*** Available records Section Begins ***

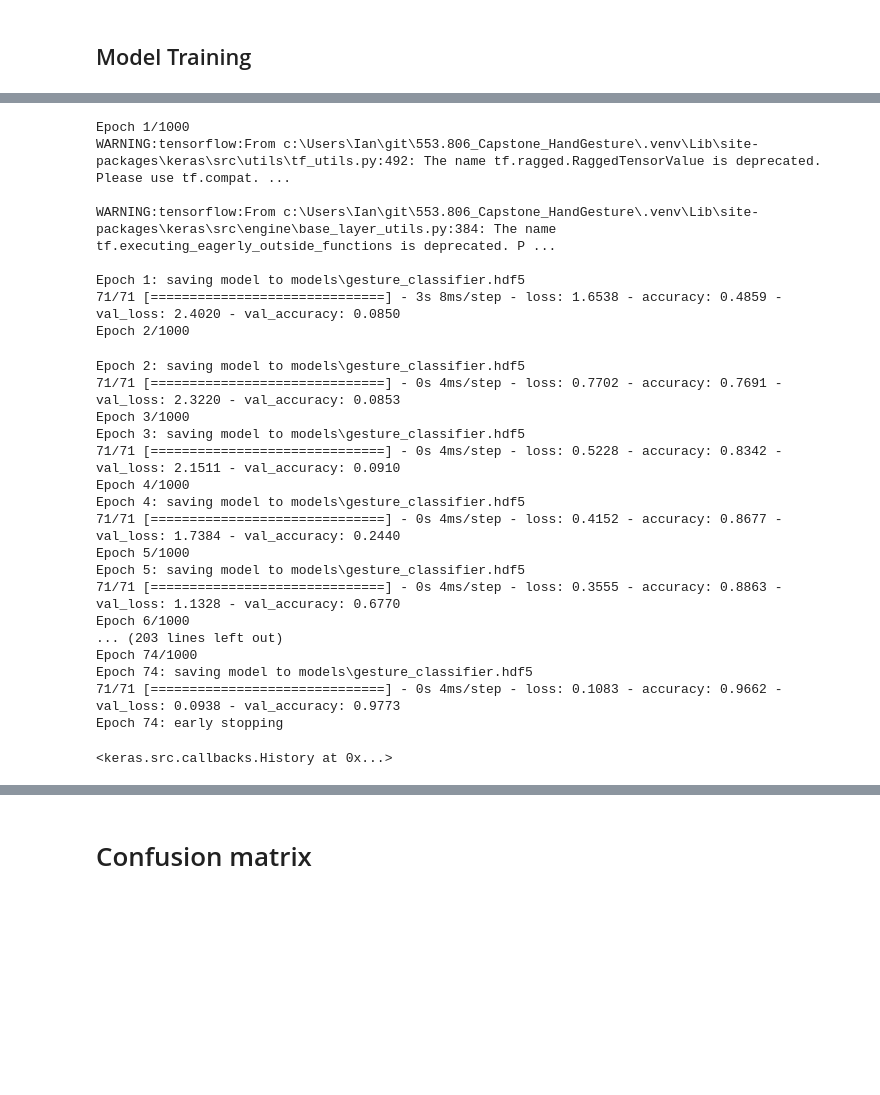
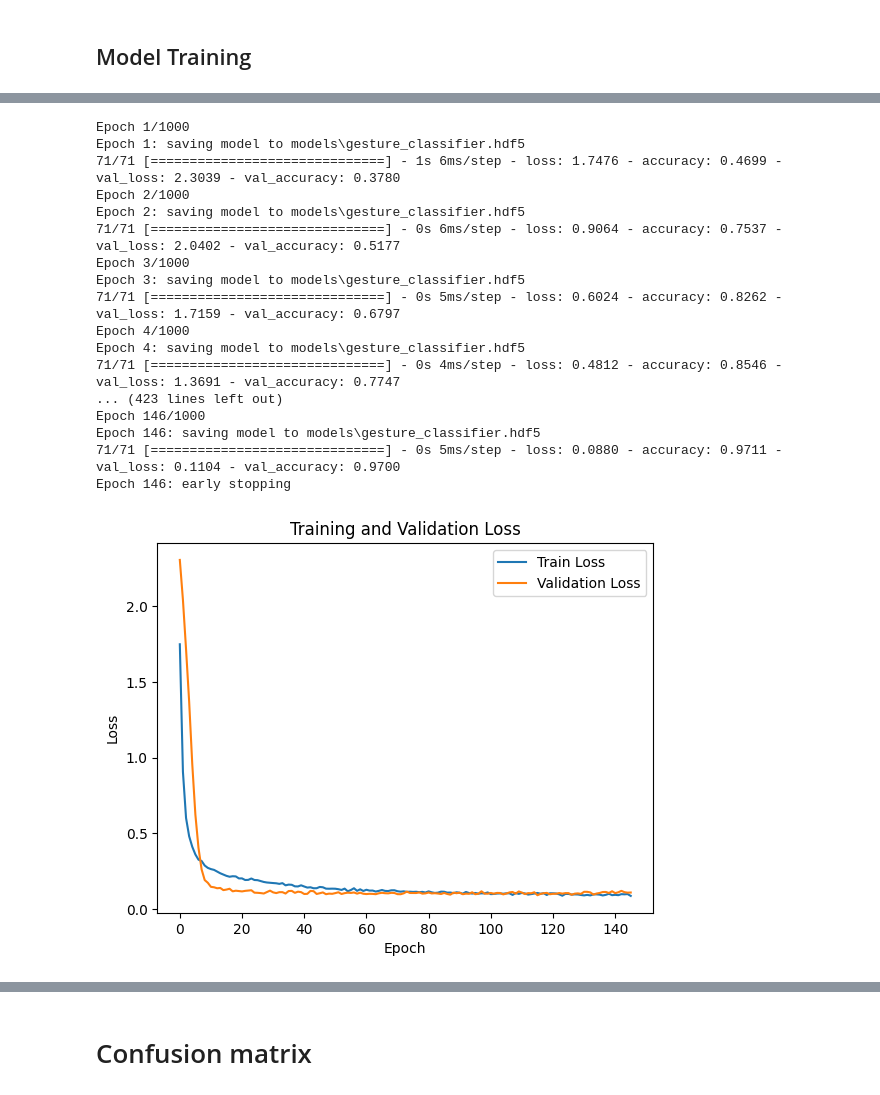
Before and after one commit to Shadowfax221/HandGesture2Emoji, a Jupyter notebook: gesture_classification.ipynb, the cells around one changed output, grey strips where cells are left out. Cells and saved outputs as stored; diff of their text form; code cells hidden in the pictures; blank space fills up the shorter version.

```diff
--- a/gesture_classification.ipynb
+++ b/gesture_classification.ipynb
@@ -89,8 +87,8 @@ model = tf.keras.models.Sequential([
     tf.keras.layers.Dense(128, activation='relu'),  # Increased units
     tf.keras.layers.BatchNormalization(),  # Added Batch Normalization
     tf.keras.layers.Dropout(0.1),  # Adjusted dropout rate
-    tf.keras.layers.Dense(128, activation='relu'),  # Increased units
-    tf.keras.layers.BatchNormalization(),  # Added Batch Normalization
+    # tf.keras.layers.Dense(128, activation='relu'),  # Increased units
+    # tf.keras.layers.BatchNormalization(),  # Added Batch Normalization
     tf.keras.layers.Dense(64, activation='relu'),  # Increased units
     tf.keras.layers.Dense(NUM_CLASSES, activation='softmax')
 ])
@@ -140,5 +145,5 @@ es_callback
 # %%
-model.fit(
+history = model.fit(
     X_train,
     y_train,
     epochs=1000,
@@ -148,31 +153,33 @@ model.fit(
 )
 # %% [output]
 Epoch 1/1000
-WARNING:tensorflow:From c:\Users\Ian\git\553.806_Capstone_HandGesture\.venv\Lib\site-packages\keras\src\utils\tf_utils.py:492: The name tf.ragged.RaggedTensorValue is deprecated. Please use tf.compat. ...
-
-WARNING:tensorflow:From c:\Users\Ian\git\553.806_Capstone_HandGesture\.venv\Lib\site-packages\keras\src\engine\base_layer_utils.py:384: The name tf.executing_eagerly_outside_functions is deprecated. P ...
-
 Epoch 1: saving model to models\gesture_classifier.hdf5
-71/71 [==============================] - 3s 8ms/step - loss: 1.6538 - accuracy: 0.4859 - val_loss: 2.4020 - val_accuracy: 0.0850
+71/71 [==============================] - 1s 6ms/step - loss: 1.7476 - accuracy: 0.4699 - val_loss: 2.3039 - val_accuracy: 0.3780
 Epoch 2/1000
+Epoch 2: saving model to models\gesture_classifier.hdf5
+71/71 [==============================] - 0s 6ms/step - loss: 0.9064 - accuracy: 0.7537 - val_loss: 2.0402 - val_accuracy: 0.5177
+Epoch 3/1000
+Epoch 3: saving model to models\gesture_classifier.hdf5
+71/71 [==============================] - 0s 5ms/step - loss: 0.6024 - accuracy: 0.8262 - val_loss: 1.7159 - val_accuracy: 0.6797
+Epoch 4/1000
+Epoch 4: saving model to models\gesture_classifier.hdf5
+71/71 [==============================] - 0s 4ms/step - loss: 0.4812 - accuracy: 0.8546 - val_loss: 1.3691 - val_accuracy: 0.7747
+... (423 lines left out)
+Epoch 146/1000
+Epoch 146: saving model to models\gesture_classifier.hdf5
+71/71 [==============================] - 0s 5ms/step - loss: 0.0880 - accuracy: 0.9711 - val_loss: 0.1104 - val_accuracy: 0.9700
+Epoch 146: early stopping
-Epoch 2: saving model to models\gesture_classifier.hdf5
-71/71 [==============================] - 0s 4ms/step - loss: 0.7702 - accuracy: 0.7691 - val_loss: 2.3220 - val_accuracy: 0.0853
-Epoch 3/1000
-Epoch 3: saving model to models\gesture_classifier.hdf5
-71/71 [==============================] - 0s 4ms/step - loss: 0.5228 - accuracy: 0.8342 - val_loss: 2.1511 - val_accuracy: 0.0910
-Epoch 4/1000
-Epoch 4: saving model to models\gesture_classifier.hdf5
-71/71 [==============================] - 0s 4ms/step - loss: 0.4152 - accuracy: 0.8677 - val_loss: 1.7384 - val_accuracy: 0.2440
-Epoch 5/1000
-Epoch 5: saving model to models\gesture_classifier.hdf5
-71/71 [==============================] - 0s 4ms/step - loss: 0.3555 - accuracy: 0.8863 - val_loss: 1.1328 - val_accuracy: 0.6770
-Epoch 6/1000
-... (203 lines left out)
-Epoch 74/1000
-Epoch 74: saving model to models\gesture_classifier.hdf5
-71/71 [==============================] - 0s 4ms/step - loss: 0.1083 - accuracy: 0.9662 - val_loss: 0.0938 - val_accuracy: 0.9773
-Epoch 74: early stopping
-<keras.src.callbacks.History at 0x...>
+# %%
+# Plot training and validation loss
+plt.plot(history.history['loss'], label='Train Loss')
+plt.plot(history.history['val_loss'], label='Validation Loss')
+plt.title('Training and Validation Loss')
+plt.xlabel('Epoch')
+plt.ylabel('Loss')
+plt.legend()
+plt.show()
+# %% [output]
+[figure, added]
 # %%
 # Model evaluation
 val_loss, val_acc = model.evaluate(X_test, y_test, batch_size=128)
```
Also changed, not shown: parts of 11 cells of this notebook, 2 other files.
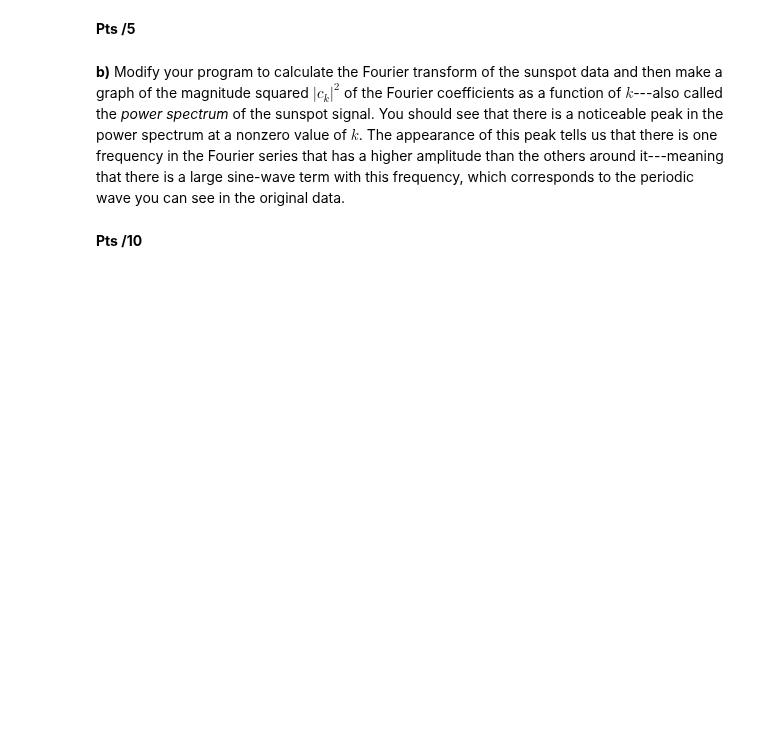
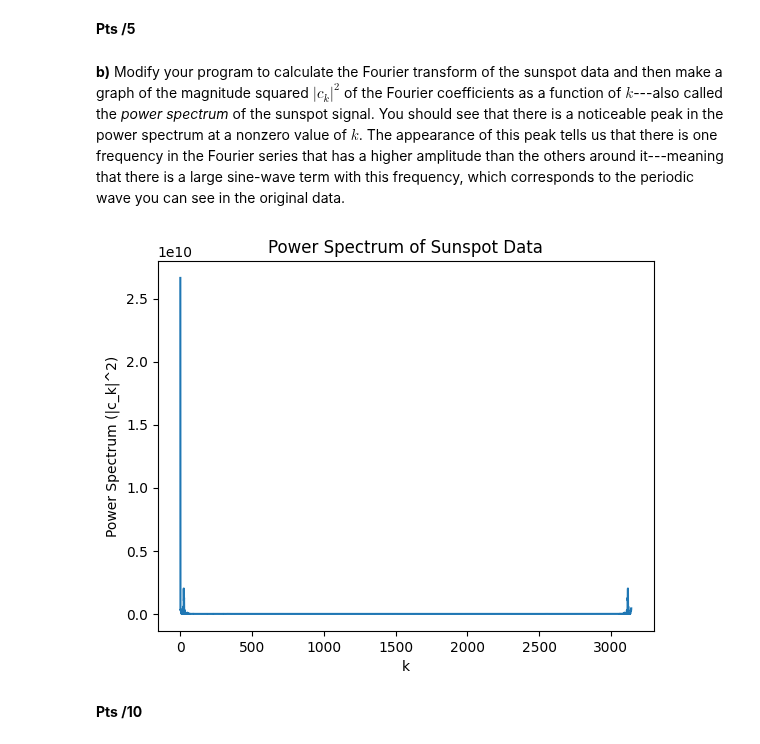
Before and after one commit to DebuggerDan/ph322-computational-physics-sp23, a Jupyter notebook: hw7_notebook_2023.ipynb, the cells around one changed output. Saved outputs shown, nothing was run; the diff lists cells and outputs as text; code cells hidden in the pictures; blank space fills up the shorter version.

```diff
--- a/hw7_notebook_2023.ipynb
+++ b/hw7_notebook_2023.ipynb
@@ -522,3 +547,27 @@ In the on-line resources there is a file called _sunspots.txt_, which contains t
+# %%
+### PH 322 - Q7.2b.) - Dan Jang
+## Credits to ChatGPT for numpy & matplotlib implementation
+
+import numpy as np
+import matplotlib.pyplot as plt
+
+# Read the data from the file
+data = np.loadtxt("sunspots.txt")
+months, sunspots = data[:, 0], data[:, 1]
+
+# Calculate the Fourier transform of the sunspot data
+ck = np.fft.fft(sunspots)
+power_spectrum = np.abs(ck)**2
+
+# Plot the power spectrum as a function of k
+k = np.arange(len(sunspots))
+plt.plot(k, power_spectrum)
+plt.xlabel("k")
+plt.ylabel("Power Spectrum (|c_k|^2)")
+plt.title("Power Spectrum of Sunspot Data")
+plt.show()
+# %% [output]
+[figure, added]
 # %% [markdown]
 **Pts /10**
 # %% [markdown]
```
Also changed, not shown: parts of 8 cells of this notebook, 2 other files.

*** Available records Section Ends ***

■ **Try it**: What you produce should repeat the data word for word while omitting all images.

■ **Response box**:
Before and after one commit to Shadowfax221/HandGesture2Emoji, a Jupyter notebook: gesture_classification.ipynb, the cells around one changed output, grey strips where cells are left out. Cells and saved outputs as stored; diff of their text form; code cells hidden in the pictures; blank space fills up the shorter version.

```diff
--- a/gesture_classification.ipynb
+++ b/gesture_classification.ipynb
@@ -89,8 +87,8 @@ model = tf.keras.models.Sequential([
     tf.keras.layers.Dense(128, activation='relu'),  # Increased units
     tf.keras.layers.BatchNormalization(),  # Added Batch Normalization
     tf.keras.layers.Dropout(0.1),  # Adjusted dropout rate
-    tf.keras.layers.Dense(128, activation='relu'),  # Increased units
-    tf.keras.layers.BatchNormalization(),  # Added Batch Normalization
+    # tf.keras.layers.Dense(128, activation='relu'),  # Increased units
+    # tf.keras.layers.BatchNormalization(),  # Added Batch Normalization
     tf.keras.layers.Dense(64, activation='relu'),  # Increased units
     tf.keras.layers.Dense(NUM_CLASSES, activation='softmax')
 ])
@@ -140,5 +145,5 @@ es_callback
 # %%
-model.fit(
+history = model.fit(
     X_train,
     y_train,
     epochs=1000,
@@ -148,31 +153,33 @@ model.fit(
 )
 # %% [output]
 Epoch 1/1000
-WARNING:tensorflow:From c:\Users\Ian\git\553.806_Capstone_HandGesture\.venv\Lib\site-packages\keras\src\utils\tf_utils.py:492: The name tf.ragged.RaggedTensorValue is deprecated. Please use tf.compat. ...
-
-WARNING:tensorflow:From c:\Users\Ian\git\553.806_Capstone_HandGesture\.venv\Lib\site-packages\keras\src\engine\base_layer_utils.py:384: The name tf.executing_eagerly_outside_functions is deprecated. P ...
-
 Epoch 1: saving model to models\gesture_classifier.hdf5
-71/71 [==============================] - 3s 8ms/step - loss: 1.6538 - accuracy: 0.4859 - val_loss: 2.4020 - val_accuracy: 0.0850
+71/71 [==============================] - 1s 6ms/step - loss: 1.7476 - accuracy: 0.4699 - val_loss: 2.3039 - val_accuracy: 0.3780
 Epoch 2/1000
+Epoch 2: saving model to models\gesture_classifier.hdf5
+71/71 [==============================] - 0s 6ms/step - loss: 0.9064 - accuracy: 0.7537 - val_loss: 2.0402 - val_accuracy: 0.5177
+Epoch 3/1000
+Epoch 3: saving model to models\gesture_classifier.hdf5
+71/71 [==============================] - 0s 5ms/step - loss: 0.6024 - accuracy: 0.8262 - val_loss: 1.7159 - val_accuracy: 0.6797
+Epoch 4/1000
+Epoch 4: saving model to models\gesture_classifier.hdf5
+71/71 [==============================] - 0s 4ms/step - loss: 0.4812 - accuracy: 0.8546 - val_loss: 1.3691 - val_accuracy: 0.7747
+... (423 lines left out)
+Epoch 146/1000
+Epoch 146: saving model to models\gesture_classifier.hdf5
+71/71 [==============================] - 0s 5ms/step - loss: 0.0880 - accuracy: 0.9711 - val_loss: 0.1104 - val_accuracy: 0.9700
+Epoch 146: early stopping
-Epoch 2: saving model to models\gesture_classifier.hdf5
-71/71 [==============================] - 0s 4ms/step - loss: 0.7702 - accuracy: 0.7691 - val_loss: 2.3220 - val_accuracy: 0.0853
-Epoch 3/1000
-Epoch 3: saving model to models\gesture_classifier.hdf5
-71/71 [==============================] - 0s 4ms/step - loss: 0.5228 - accuracy: 0.8342 - val_loss: 2.1511 - val_accuracy: 0.0910
-Epoch 4/1000
-Epoch 4: saving model to models\gesture_classifier.hdf5
-71/71 [==============================] - 0s 4ms/step - loss: 0.4152 - accuracy: 0.8677 - val_loss: 1.7384 - val_accuracy: 0.2440
-Epoch 5/1000
-Epoch 5: saving model to models\gesture_classifier.hdf5
-71/71 [==============================] - 0s 4ms/step - loss: 0.3555 - accuracy: 0.8863 - val_loss: 1.1328 - val_accuracy: 0.6770
-Epoch 6/1000
-... (203 lines left out)
-Epoch 74/1000
-Epoch 74: saving model to models\gesture_classifier.hdf5
-71/71 [==============================] - 0s 4ms/step - loss: 0.1083 - accuracy: 0.9662 - val_loss: 0.0938 - val_accuracy: 0.9773
-Epoch 74: early stopping
-<keras.src.callbacks.History at 0x...>
+# %%
+# Plot training and validation loss
+plt.plot(history.history['loss'], label='Train Loss')
+plt.plot(history.history['val_loss'], label='Validation Loss')
+plt.title('Training and Validation Loss')
+plt.xlabel('Epoch')
+plt.ylabel('Loss')
+plt.legend()
+plt.show()
+# %% [output]
+[figure, added]
 # %%
 # Model evaluation
 val_loss, val_acc = model.evaluate(X_test, y_test, batch_size=128)
```
Also changed, not shown: parts of 11 cells of this notebook, 2 other files.
Before and after one commit to DebuggerDan/ph322-computational-physics-sp23, a Jupyter notebook: hw7_notebook_2023.ipynb, the cells around one changed output. Saved outputs shown, nothing was run; the diff lists cells and outputs as text; code cells hidden in the pictures; blank space fills up the shorter version.

```diff
--- a/hw7_notebook_2023.ipynb
+++ b/hw7_notebook_2023.ipynb
@@ -522,3 +547,27 @@ In the on-line resources there is a file called _sunspots.txt_, which contains t
+# %%
+### PH 322 - Q7.2b.) - Dan Jang
+## Credits to ChatGPT for numpy & matplotlib implementation
+
+import numpy as np
+import matplotlib.pyplot as plt
+
+# Read the data from the file
+data = np.loadtxt("sunspots.txt")
+months, sunspots = data[:, 0], data[:, 1]
+
+# Calculate the Fourier transform of the sunspot data
+ck = np.fft.fft(sunspots)
+power_spectrum = np.abs(ck)**2
+
+# Plot the power spectrum as a function of k
+k = np.arange(len(sunspots))
+plt.plot(k, power_spectrum)
+plt.xlabel("k")
+plt.ylabel("Power Spectrum (|c_k|^2)")
+plt.title("Power Spectrum of Sunspot Data")
+plt.show()
+# %% [output]
+[figure, added]
 # %% [markdown]
 **Pts /10**
 # %% [markdown]
```
Also changed, not shown: parts of 8 cells of this notebook, 2 other files.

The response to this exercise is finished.